Get the scoop on Indigenous customs and culture you need to know.

Indian Time

It’s not easy to explain what Indian Time is. It’s more complicated than assuming everything will be late (though, that’s often a safe bet).  Read more…

Indigenous Customs and Protocols

Here’s the bottom-line on Indigenous customs and protocols: if you’re ever unsure about your interpretation of an Indigenous custom, or whether it’s appropriate to participate in, write about, or record, an Indigenous ceremony, dance or song, ask your host. Read more…

Who Represents the Indigenous Perspective

Recognize there are many different perspectives within Indigenous communities. There’s no easy way to determine who is most “appropriate” to include in your story. Read more…

White Characters and the Question of Agency

The question of agency — or who has the power to act — is important, because good news stories are more than a compendium of facts.
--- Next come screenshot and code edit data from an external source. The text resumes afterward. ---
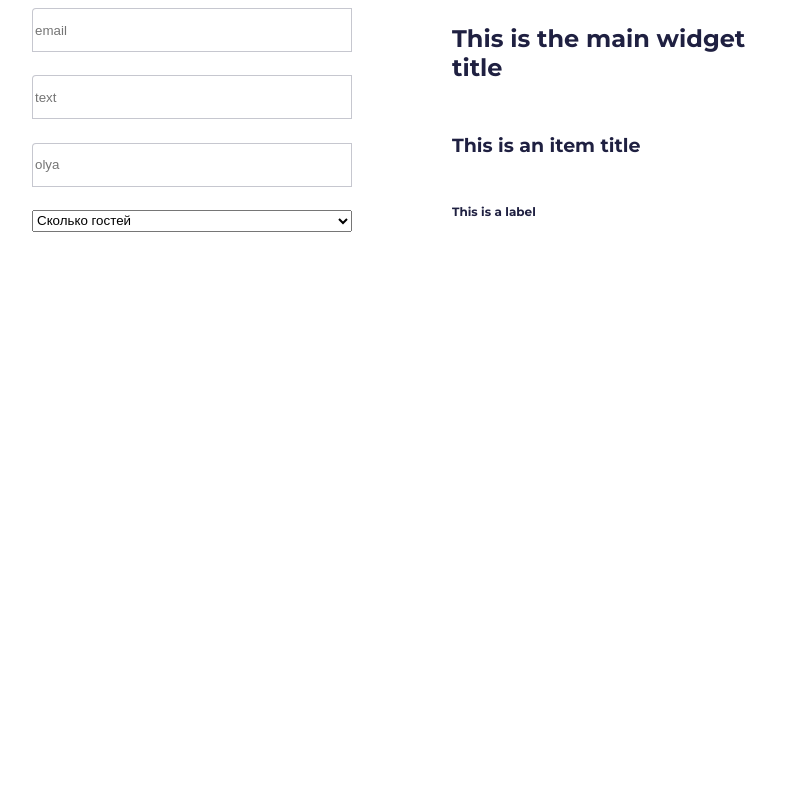
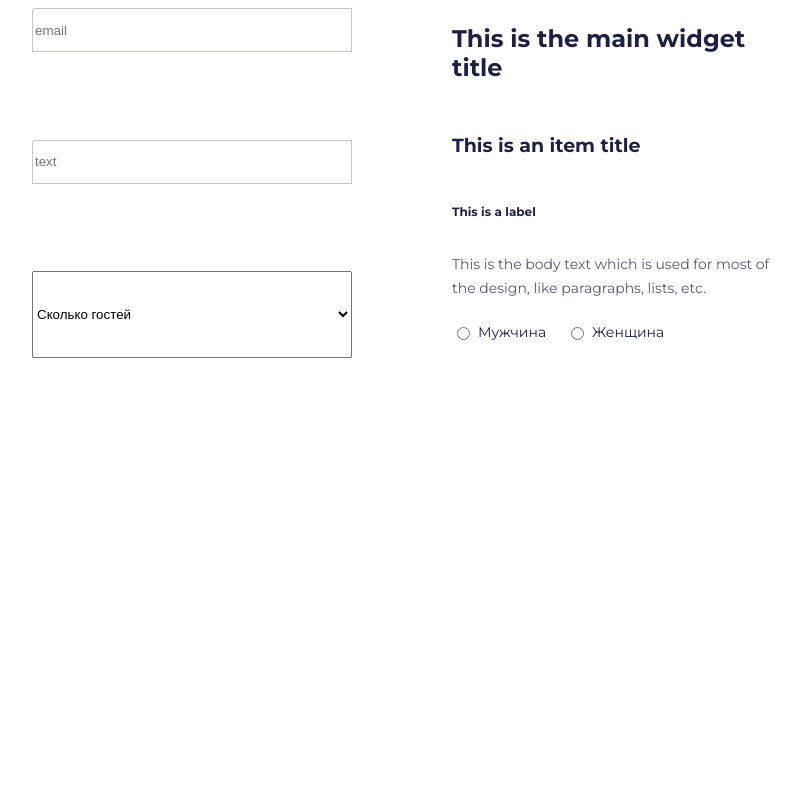
Before and after one commit to HelgaaDance/Toxin, a Node project: template src/pages/ui-kit.pug in a window 1280 px wide. Shown: the whole page, without its empty margins (76-877 px from the left). Run offline with Node 20 templates, Linux system fonts and the light colour scheme; the template is opened without the code that fills it, so the values that code supplies are empty.

Commit message:
radio-buttons

```diff
--- a/dist/ui-kit.css
+++ b/dist/ui-kit.css
@@ -1,6 +1,8 @@
-@import url(input.css);@import url(headline.css);@import url(https://fonts.googleapis.com/css2?family=Montserrat:ital,wght@0,100..900;1,100..900&display=swap);html {
+@import url(input.css);@import url(headline.css);@import url(radio-buttons.css);@import url(https://fonts.googleapis.com/css2?family=Montserrat:ital,wght@0,100..900;1,100..900&display=swap);html {
     --dark-shade-5: #1F204140;
     --dark-shade-1: #1F2041;
+    --dark-shade-7: #1F2041BF;
+    --purple: #BC9CFF;
 }
 
 .main {
--- /dev/null
+++ b/src/componets/radio-buttons/radio-buttons.css
@@ -0,0 +1,22 @@
+/* Радио-контейнер для расположения в строку */
+.radio-container {
+    display: flex;       /* Горизонтальное размещение */
+    gap: 20px;           /* Расстояние между элементами */
+    align-items: center; /* Вертикальное выравнивание */
+}
+
+/* Стили для радио-кнопок и текста */
+.radio-label {
+    display: flex;
+    align-items: center;
+    font-family: "Montserrat", sans-serif;
+    font-size: 14px;
+    line-height: 24px;
+    color: var(--dark-shade-1); /* Цвет текста */
+}
+
+/* Отступ между радио-кнопкой и текстом */
+.radio-label input[type="radio"] {
+    margin-right: 8px;
+    accent-color: var(--purple);
+  }
--- /dev/null
+++ b/src/componets/radio-buttons/radio-buttons.pug
@@ -0,0 +1,4 @@
+mixin radioButton(name, value, label)
+  label.radio-label
+    input(type="radio", name=name, value=value)
+    | #{label}
--- a/src/pages/ui-kit.css
+++ b/src/pages/ui-kit.css
@@ -1,9 +1,12 @@
 @import url("../componets/input/input.css");
 @import url("../componets/headline/headline.css");
+@import url("../componets/radio-buttons/radio-buttons.css");
 @import url('https://fonts.googleapis.com/css2?family=Montserrat:ital,wght@0,100..900;1,100..900&display=swap');
 html {
     --dark-shade-5: #1F204140;
     --dark-shade-1: #1F2041;
+    --dark-shade-7: #1F2041BF;
+    --purple: #BC9CFF;
 }
 
 .main {
--- a/src/pages/ui-kit.pug
+++ b/src/pages/ui-kit.pug
@@ -1,5 +1,6 @@
 include ../componets/input/input
 include ../componets/headline/headline
+include ../componets/radio-buttons/radio-buttons
 doctype html
 html(lang="ru")
   head
@@ -12,7 +13,6 @@ html(lang="ru")
       div.column
         +input('email')
         +input('text')
-        +input('olya')
         select(name="guests", id="guests")
           option(disabled, selected) Сколько гостей
           option(value="1") 1 гость
@@ -25,4 +25,9 @@ html(lang="ru")
         +h1('This is the main widget title')
         +h2('This is an item title')
         +h3('This is a label')
+        +body('This is the body text which is used for most of the design, like paragraphs, lists, etc.')
+        form
+          .radio-container
+            +radioButton('gender', 'male', 'Мужчина')
+            +radioButton('gender', 'female', 'Женщина')
       div.column
```
Also changed, not shown: dist/headline.css (+10 -0 lines), dist/radio-buttons.css (added, +22 -0 lines), 1 other file.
Skillful news reporters use the same storytelling techniques as fiction writers or movie directors: dramatic arc, heroes and villains, denouement. Believe it or not, race and culture also plays a role in our decisions on how to frame a story. Read more…

Storytakers
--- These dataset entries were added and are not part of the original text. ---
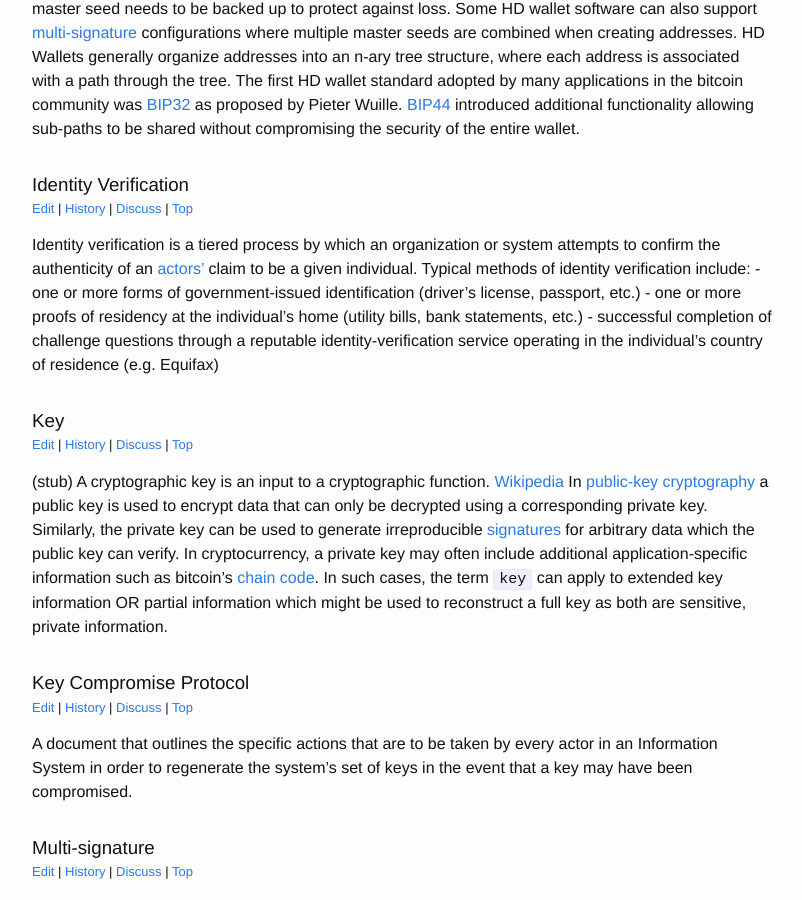
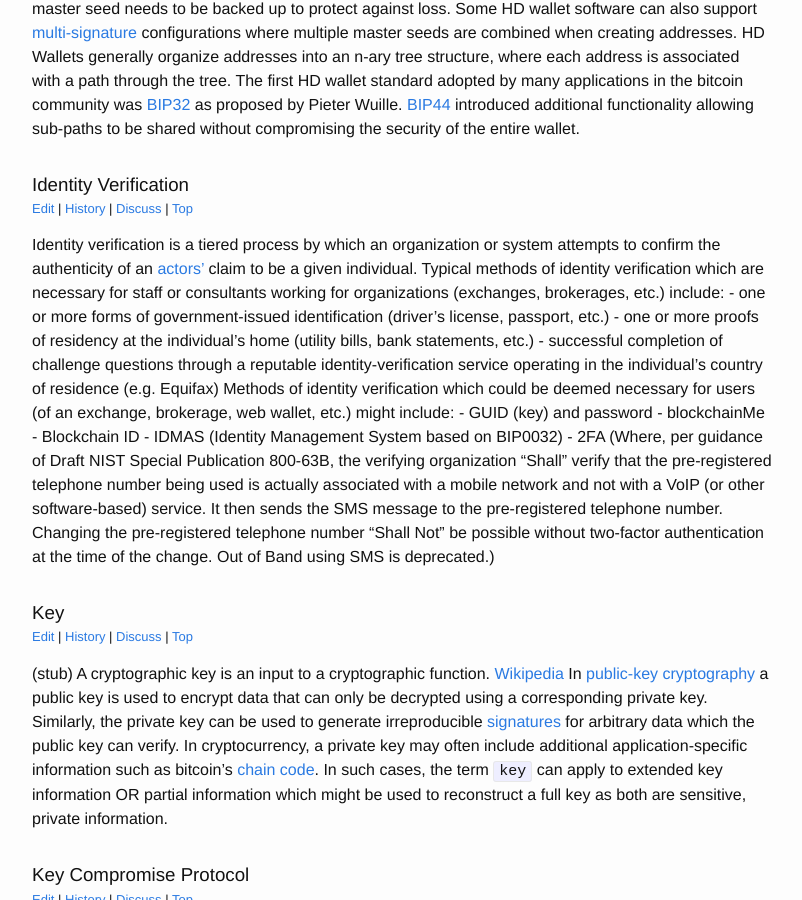
Before and after one commit to CryptoConsortium/CCSS, a Jekyll site: the page built from 6_definitions.html, in a window 1280 px wide and 900 px high, scrolled down 1703 px. Shown: the whole window, without its empty margins (238-1040 px from the left). Built offline with Jekyll 4.4.1, drawn with Linux system fonts in a browser that asks for light colours.

Commit message:
Update IdentityVerification.yml
Extending details and distinctions of IdentityVerification proposed as tiered process for either organization members (staff) or users of organization (e.g., exchange, brokerage, etc.).  Includes traditional and decentralized identification methods.

```diff
--- a/_data/definitions/IdentityVerification.yml
+++ b/_data/definitions/IdentityVerification.yml
@@ -4,7 +4,13 @@ file: Identity Verification
 term: Identity Verification
 description: >
   Identity verification is a tiered process by which an organization or system attempts to confirm the authenticity of an [actors'](#actor) claim to be a given individual.
-  Typical methods of identity verification include:
+  Typical methods of identity verification which are necessary for staff or consultants working for organizations (exchanges, brokerages, etc.) include:
   - one or more forms of government-issued identification (driver's license, passport, etc.)
   - one or more proofs of residency at the individual's home (utility bills, bank statements, etc.)
   - successful completion of challenge questions through a reputable identity-verification service operating in the individual's country of residence (e.g. Equifax)
+  Methods of identity verification which could be deemed necessary for users (of an exchange, brokerage, web wallet, etc.) might include:
+  - GUID (key) and password
+  - blockchainMe
+  - Blockchain ID
+  - IDMAS (Identity Management System based on BIP0032)
+  - 2FA (Where, per guidance of Draft NIST Special Publication 800-63B, the verifying organization "Shall" verify that the pre-registered telephone number being used is actually associated with a mobile network and not with a VoIP (or other software-based) service. It then sends the SMS message to the pre-registered telephone number. Changing the pre-registered telephone number "Shall Not" be possible without two-factor authentication at the time of the change. Out of Band using SMS is deprecated.)
```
Journalists sometimes encounter frustrated, angry people who don’t want us around. After all, we often arrive on the scene during times of conflict and crisis, poking around, asking tough questions. It’s never easy to cope with the wrath of a grieving relative or someone who feels their privacy has been violated. But, we tell ourselves, it’s the nature of the beast. Read more…

Breaking News: Indians Are Funny!

What’s so funny about Indians? Actually, humour is an intrinsic part of life in Indigenous communities. You’ll find your stories will improve if you employ humour in the field. Heck — go crazy! Maybe even include some humour in your story! Read more…